**THE TASK**
Write out the entries below exactly as they stand. Skip every image.

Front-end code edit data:
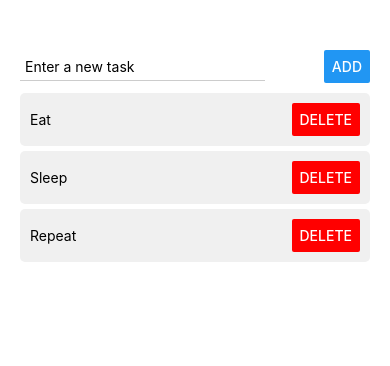
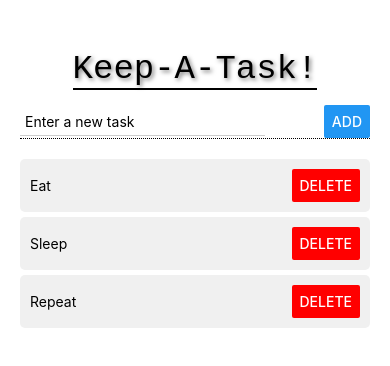
Before and after one commit to linn-vailt/jensen-todo-mobile, a React Native app in the folder jensen-todo/: screen / in a window 390 px wide. Shown: the top 366 px of the page. Built offline with nearby package versions, Linux system fonts and the light colour scheme.

Commit message:
headertext-minor-styling

```diff
--- a/jensen-todo/App.js
+++ b/jensen-todo/App.js
@@ -1,5 +1,5 @@
 import React, { useState } from 'react';
-import { StyleSheet, View, TextInput, Button } from 'react-native';
+import { StyleSheet, Text, View, TextInput, Button } from 'react-native';
 
 import TodoList from './components/TodoList';
 
@@ -25,6 +25,7 @@ const App = () => {
 
   return (
     <View style={styles.container}>
+      <Text style={styles.headerText}>Keep-A-Task!</Text>
       <View style={styles.inputContainer}>
         <TextInput
           style={styles.input}
@@ -34,7 +35,6 @@ const App = () => {
         />
         <Button title="Add" onPress={handleAddTask} />
       </View>
-
       <TodoList tasks={tasks} onDeleteTask={handleDeleteTask} />
     </View>
   );
@@ -47,11 +47,24 @@ const styles = StyleSheet.create({
     paddingTop: 50,
     backgroundColor: '#fff',
   },
+  headerText: {
+    fontFamily: 'monospace',
+    fontSize: 34,
+    alignSelf: 'center',
+    marginBottom: 15,
+    borderBottomWidth: 2,
+    textShadowColor: 'rgba(0, 0, 0, 0.5)',
+    textShadowOffset: { width: 2, height: 2 },
+    textShadowRadius: 4,
+  },
   inputContainer: {
     flexDirection: 'row',
     justifyContent: 'space-between',
     alignItems: 'center',
-    marginBottom: 10,
+    marginBottom: 20,
+    borderBottomWidth: 1,
+    borderBottomColor: 'black',
+    borderStyle: 'dotted',
   },
   input: {
     width: '70%',
--- a/jensen-todo/components/TodoItem.js
+++ b/jensen-todo/components/TodoItem.js
@@ -5,7 +5,7 @@ const TodoItem = ({ task, onDelete }) => {
   return (
     <View style={styles.itemContainer}>
       <Text>{task}</Text>
-      <Button title="Delete" color="red" onPress={onDelete} />
+      <Button title="Delete" color="red" onPress={onDelete}/>
     </View>
   );
 };
```
Also changed, not shown: 1 other file (tests, documents, lock files or other folders).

**TASK RESULT**
Before and after one commit to linn-vailt/jensen-todo-mobile, a React Native app in the folder jensen-todo/: screen / in a window 390 px wide. Shown: the top 366 px of the page. Built offline with nearby package versions, Linux system fonts and the light colour scheme.

Commit message:
headertext-minor-styling

```diff
--- a/jensen-todo/App.js
+++ b/jensen-todo/App.js
@@ -1,5 +1,5 @@
 import React, { useState } from 'react';
-import { StyleSheet, View, TextInput, Button } from 'react-native';
+import { StyleSheet, Text, View, TextInput, Button } from 'react-native';
 
 import TodoList from './components/TodoList';
 
@@ -25,6 +25,7 @@ const App = () => {
 
   return (
     <View style={styles.container}>
+      <Text style={styles.headerText}>Keep-A-Task!</Text>
       <View style={styles.inputContainer}>
         <TextInput
           style={styles.input}
@@ -34,7 +35,6 @@ const App = () => {
         />
         <Button title="Add" onPress={handleAddTask} />
       </View>
-
       <TodoList tasks={tasks} onDeleteTask={handleDeleteTask} />
     </View>
   );
@@ -47,11 +47,24 @@ const styles = StyleSheet.create({
     paddingTop: 50,
     backgroundColor: '#fff',
   },
+  headerText: {
+    fontFamily: 'monospace',
+    fontSize: 34,
+    alignSelf: 'center',
+    marginBottom: 15,
+    borderBottomWidth: 2,
+    textShadowColor: 'rgba(0, 0, 0, 0.5)',
+    textShadowOffset: { width: 2, height: 2 },
+    textShadowRadius: 4,
+  },
   inputContainer: {
     flexDirection: 'row',
     justifyContent: 'space-between',
     alignItems: 'center',
-    marginBottom: 10,
+    marginBottom: 20,
+    borderBottomWidth: 1,
+    borderBottomColor: 'black',
+    borderStyle: 'dotted',
   },
   input: {
     width: '70%',
--- a/jensen-todo/components/TodoItem.js
+++ b/jensen-todo/components/TodoItem.js
@@ -5,7 +5,7 @@ const TodoItem = ({ task, onDelete }) => {
   return (
     <View style={styles.itemContainer}>
       <Text>{task}</Text>
-      <Button title="Delete" color="red" onPress={onDelete} />
+      <Button title="Delete" color="red" onPress={onDelete}/>
     </View>
   );
 };
```
Also changed, not shown: 1 other file (tests, documents, lock files or other folders).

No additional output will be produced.